‘Our theatrical ancestors led dramatic lives’
A tantalising story about an opera singer inspired Ray and Diane McClure’s research, which uncovered a tragic comedian and a world-famous composer, says Gail Dixon
any genealogists begin with few snippets of family gossip to work from. Ray and Diane McClure are no exception. Their journey to the discovery of the facts behind the rumours has revealed an astonishing cast of characters, from an Italian composer who enjoyed royal patronage, to a comic legend whose sudden and violent death divided a family.
“We were always fascinated by the family story that Diane’s great great grandmother was a famous opera singer called Emma Corri, who travelled to Australia aboard a clipper to sing,” says Ray. “It was a story well worth investigating.
“Our search began with Diane’s grandfather, John Leslie Osborne, known to all as Jack. He was born the day before Her Majesty, Queen Elizabeth, the Queen Mother, and lived to the age of 100. He was thrilled to be invited to the Queen Mother’s 100th Birthday Thanksgiving Service at St Paul’s Cathedral in July 2000. On the day, Her Majesty spoke to him and shook his hand.”
Jack’s birth certificate was a great starting point and gave them his parents’ names, John Henry Osborne and Ada Osborne, née Young. They lived in Loughborough, where Jack was born in 1900.
The 1901 census revealed that Ada’s mother was living with them. Her name was Emma J Gardner and she was a 59-year-old widow who was born in Dublin and worked as a music teacher. This was the first clue to musical connections in the family. A quick scan of the 1891 census revealed Emma Jane Gardner as the head of the family in Freehold Street, Loughborough, aged 50 and married, although living alone with her daughter Ada Young, who was an assistant dressmaker.

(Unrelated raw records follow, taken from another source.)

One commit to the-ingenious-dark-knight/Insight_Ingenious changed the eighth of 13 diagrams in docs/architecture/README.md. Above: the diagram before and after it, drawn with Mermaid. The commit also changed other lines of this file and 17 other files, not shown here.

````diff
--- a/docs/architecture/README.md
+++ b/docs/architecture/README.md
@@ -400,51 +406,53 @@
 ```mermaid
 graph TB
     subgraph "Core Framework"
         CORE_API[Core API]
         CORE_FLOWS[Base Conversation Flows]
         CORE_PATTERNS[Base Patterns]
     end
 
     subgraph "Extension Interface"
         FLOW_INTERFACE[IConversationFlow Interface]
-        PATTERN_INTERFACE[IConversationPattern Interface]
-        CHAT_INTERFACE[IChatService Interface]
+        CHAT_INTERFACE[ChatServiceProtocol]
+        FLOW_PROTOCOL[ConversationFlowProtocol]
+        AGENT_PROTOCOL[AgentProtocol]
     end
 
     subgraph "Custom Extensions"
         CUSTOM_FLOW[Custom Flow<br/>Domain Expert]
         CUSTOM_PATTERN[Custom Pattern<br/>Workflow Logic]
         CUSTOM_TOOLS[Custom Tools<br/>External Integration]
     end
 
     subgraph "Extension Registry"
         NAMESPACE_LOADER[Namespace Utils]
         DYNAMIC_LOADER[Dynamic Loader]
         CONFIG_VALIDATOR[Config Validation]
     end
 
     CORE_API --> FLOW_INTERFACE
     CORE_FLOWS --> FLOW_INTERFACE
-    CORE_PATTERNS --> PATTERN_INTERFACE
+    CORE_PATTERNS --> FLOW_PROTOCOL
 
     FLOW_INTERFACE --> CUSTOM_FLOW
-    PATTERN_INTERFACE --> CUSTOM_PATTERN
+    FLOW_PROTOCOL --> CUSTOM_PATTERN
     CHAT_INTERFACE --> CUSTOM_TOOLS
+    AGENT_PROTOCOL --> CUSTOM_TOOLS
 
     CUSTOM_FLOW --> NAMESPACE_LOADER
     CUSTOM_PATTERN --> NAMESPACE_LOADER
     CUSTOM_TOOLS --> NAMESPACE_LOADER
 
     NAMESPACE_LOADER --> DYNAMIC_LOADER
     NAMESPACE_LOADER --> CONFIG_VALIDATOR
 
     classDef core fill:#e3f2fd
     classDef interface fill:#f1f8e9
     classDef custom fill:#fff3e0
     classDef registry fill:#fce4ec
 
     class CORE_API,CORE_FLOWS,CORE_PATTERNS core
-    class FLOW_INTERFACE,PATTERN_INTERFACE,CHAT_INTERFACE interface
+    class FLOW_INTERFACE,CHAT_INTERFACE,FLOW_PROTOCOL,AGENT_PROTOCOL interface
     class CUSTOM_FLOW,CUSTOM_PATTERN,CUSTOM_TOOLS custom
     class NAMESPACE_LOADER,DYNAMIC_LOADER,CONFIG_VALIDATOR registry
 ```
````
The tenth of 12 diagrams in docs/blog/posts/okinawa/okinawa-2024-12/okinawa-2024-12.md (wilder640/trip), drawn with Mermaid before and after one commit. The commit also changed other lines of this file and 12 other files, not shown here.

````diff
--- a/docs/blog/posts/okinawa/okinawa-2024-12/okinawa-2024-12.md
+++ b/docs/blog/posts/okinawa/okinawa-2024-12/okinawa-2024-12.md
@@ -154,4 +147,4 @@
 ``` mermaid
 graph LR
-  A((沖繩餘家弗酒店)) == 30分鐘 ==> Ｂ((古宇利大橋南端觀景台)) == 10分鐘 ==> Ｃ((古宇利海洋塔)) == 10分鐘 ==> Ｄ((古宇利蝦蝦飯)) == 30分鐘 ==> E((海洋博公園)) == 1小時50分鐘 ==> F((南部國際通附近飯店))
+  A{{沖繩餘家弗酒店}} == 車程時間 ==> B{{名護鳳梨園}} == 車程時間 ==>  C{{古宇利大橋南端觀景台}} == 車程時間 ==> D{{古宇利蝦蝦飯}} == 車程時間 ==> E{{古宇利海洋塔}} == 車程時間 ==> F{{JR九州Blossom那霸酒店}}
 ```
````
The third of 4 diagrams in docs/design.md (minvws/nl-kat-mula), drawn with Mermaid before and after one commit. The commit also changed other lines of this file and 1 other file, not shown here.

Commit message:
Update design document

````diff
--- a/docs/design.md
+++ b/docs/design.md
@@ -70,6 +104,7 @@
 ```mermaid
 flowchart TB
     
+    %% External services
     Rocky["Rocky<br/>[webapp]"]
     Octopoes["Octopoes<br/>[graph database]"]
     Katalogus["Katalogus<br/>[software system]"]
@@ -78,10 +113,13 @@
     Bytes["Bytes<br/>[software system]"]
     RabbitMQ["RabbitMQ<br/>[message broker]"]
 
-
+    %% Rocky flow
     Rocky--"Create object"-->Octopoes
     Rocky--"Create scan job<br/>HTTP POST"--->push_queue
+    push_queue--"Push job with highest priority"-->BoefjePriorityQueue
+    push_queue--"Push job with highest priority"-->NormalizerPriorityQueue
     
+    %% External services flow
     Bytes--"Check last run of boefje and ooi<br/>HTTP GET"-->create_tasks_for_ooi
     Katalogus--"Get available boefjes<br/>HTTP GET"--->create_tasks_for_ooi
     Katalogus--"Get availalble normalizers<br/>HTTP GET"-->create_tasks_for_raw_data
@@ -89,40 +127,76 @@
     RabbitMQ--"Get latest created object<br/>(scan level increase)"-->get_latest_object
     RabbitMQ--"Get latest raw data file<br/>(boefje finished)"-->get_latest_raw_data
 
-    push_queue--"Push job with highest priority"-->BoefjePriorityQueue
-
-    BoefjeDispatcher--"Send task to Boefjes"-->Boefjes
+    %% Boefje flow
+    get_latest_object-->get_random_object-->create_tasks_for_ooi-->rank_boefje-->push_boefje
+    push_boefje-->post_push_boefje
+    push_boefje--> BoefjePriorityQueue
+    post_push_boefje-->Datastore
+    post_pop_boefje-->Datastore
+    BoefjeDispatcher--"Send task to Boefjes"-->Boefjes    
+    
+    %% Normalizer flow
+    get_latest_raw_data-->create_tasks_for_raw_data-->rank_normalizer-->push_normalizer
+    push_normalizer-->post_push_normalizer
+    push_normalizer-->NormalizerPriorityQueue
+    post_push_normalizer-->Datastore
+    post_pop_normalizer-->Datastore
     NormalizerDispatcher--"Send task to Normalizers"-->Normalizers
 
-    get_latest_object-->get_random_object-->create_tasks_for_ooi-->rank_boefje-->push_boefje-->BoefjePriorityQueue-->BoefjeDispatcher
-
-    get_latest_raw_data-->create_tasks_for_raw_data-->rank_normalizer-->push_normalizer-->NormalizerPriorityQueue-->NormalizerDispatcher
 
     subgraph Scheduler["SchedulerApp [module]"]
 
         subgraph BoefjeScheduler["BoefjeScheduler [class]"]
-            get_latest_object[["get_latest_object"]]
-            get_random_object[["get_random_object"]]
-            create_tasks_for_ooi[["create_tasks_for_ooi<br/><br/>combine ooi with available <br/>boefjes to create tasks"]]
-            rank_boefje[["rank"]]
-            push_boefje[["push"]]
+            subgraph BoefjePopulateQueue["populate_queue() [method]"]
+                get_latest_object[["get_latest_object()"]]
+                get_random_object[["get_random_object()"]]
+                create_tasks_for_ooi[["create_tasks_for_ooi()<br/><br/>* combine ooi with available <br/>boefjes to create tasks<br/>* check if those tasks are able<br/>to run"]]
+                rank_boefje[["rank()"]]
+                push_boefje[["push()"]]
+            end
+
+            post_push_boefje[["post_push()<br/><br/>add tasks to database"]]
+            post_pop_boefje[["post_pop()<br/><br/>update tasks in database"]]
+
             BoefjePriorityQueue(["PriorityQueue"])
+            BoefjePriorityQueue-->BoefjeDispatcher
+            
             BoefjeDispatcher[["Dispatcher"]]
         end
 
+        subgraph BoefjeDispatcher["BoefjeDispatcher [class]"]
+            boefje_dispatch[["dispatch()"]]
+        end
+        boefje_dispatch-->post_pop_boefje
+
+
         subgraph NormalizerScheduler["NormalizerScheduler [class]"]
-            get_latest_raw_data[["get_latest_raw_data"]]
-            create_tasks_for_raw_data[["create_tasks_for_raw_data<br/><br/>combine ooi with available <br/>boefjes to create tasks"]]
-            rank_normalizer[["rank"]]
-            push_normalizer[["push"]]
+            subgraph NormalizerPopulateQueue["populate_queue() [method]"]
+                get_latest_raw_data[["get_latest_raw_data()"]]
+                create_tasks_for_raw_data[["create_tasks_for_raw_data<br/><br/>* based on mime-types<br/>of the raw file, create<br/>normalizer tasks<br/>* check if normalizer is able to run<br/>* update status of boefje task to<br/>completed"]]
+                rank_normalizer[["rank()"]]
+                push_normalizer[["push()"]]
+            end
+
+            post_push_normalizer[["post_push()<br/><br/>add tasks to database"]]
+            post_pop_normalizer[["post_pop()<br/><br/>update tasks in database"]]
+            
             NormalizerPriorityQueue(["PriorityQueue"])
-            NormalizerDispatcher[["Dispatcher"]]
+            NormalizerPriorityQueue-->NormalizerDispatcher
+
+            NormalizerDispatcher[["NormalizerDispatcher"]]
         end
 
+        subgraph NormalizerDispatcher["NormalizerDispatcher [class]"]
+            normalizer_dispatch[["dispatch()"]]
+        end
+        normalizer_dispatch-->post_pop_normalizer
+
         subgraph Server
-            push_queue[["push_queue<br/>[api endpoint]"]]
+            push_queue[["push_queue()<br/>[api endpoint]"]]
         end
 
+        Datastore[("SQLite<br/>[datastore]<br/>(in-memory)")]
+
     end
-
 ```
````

“Were Emma Jane Gardner and Emma Corri the same person? We searched for an Emma J Corri, born in Dublin around 1840, and were in luck with just one hit. Emma Jane Corri married Frederick George Younge in Dublin on 19 December 1852. Someone had posted a family tree on Ancestry that included both Emma and Frederick. Our smiles were as wide as a Cheshire cat’s.
“We searched the tree only to find that this Emma Jane Corri died in Sunderland in 1870, before Ada Young was born. Our hopes were dashed and the smiles vanished.”
A search for a crucial birth record for Ada proved fruitless. Ray and Diane instead took stock and decided to look for a marriage record between an ‘Emma J’ and a Mr Gardner between 1871 and 1881. “Success! Private William James Gardner married Emma Jane Young on 21 December 1875, in Deal, Kent. She was aged 35, a widow and her father was given as Haydn Corri, Professor of Music. This was what we call our Who Do You Think You Are? moment – it really had the wow factor, because it established the link to the Corri name.”
Looking at the 1852 marriage record for Emma Jane Corri and Frederick Young, Ray and Diane were thrilled to see the same name for the bride’s father – Haydn Corri. They had the right person – she didn’t die in 1870. “Don’t assume published family trees are accurate. They are only as good as the research used to compile them.”
The duo had loose ends to tie up. The ages on Emma’s marriage, birth and census records didn’t add up. “It seems that Emma had knocked seven years off her age. Also, if Emma Jane was a widow in 1875, what happened to Frederick George Younge? He must have died between Ada’s birth in 1870 and Emma’s second marriage in 1875.”
Don’t simply assume published family trees are accurate. They are only as good as the research used to compile them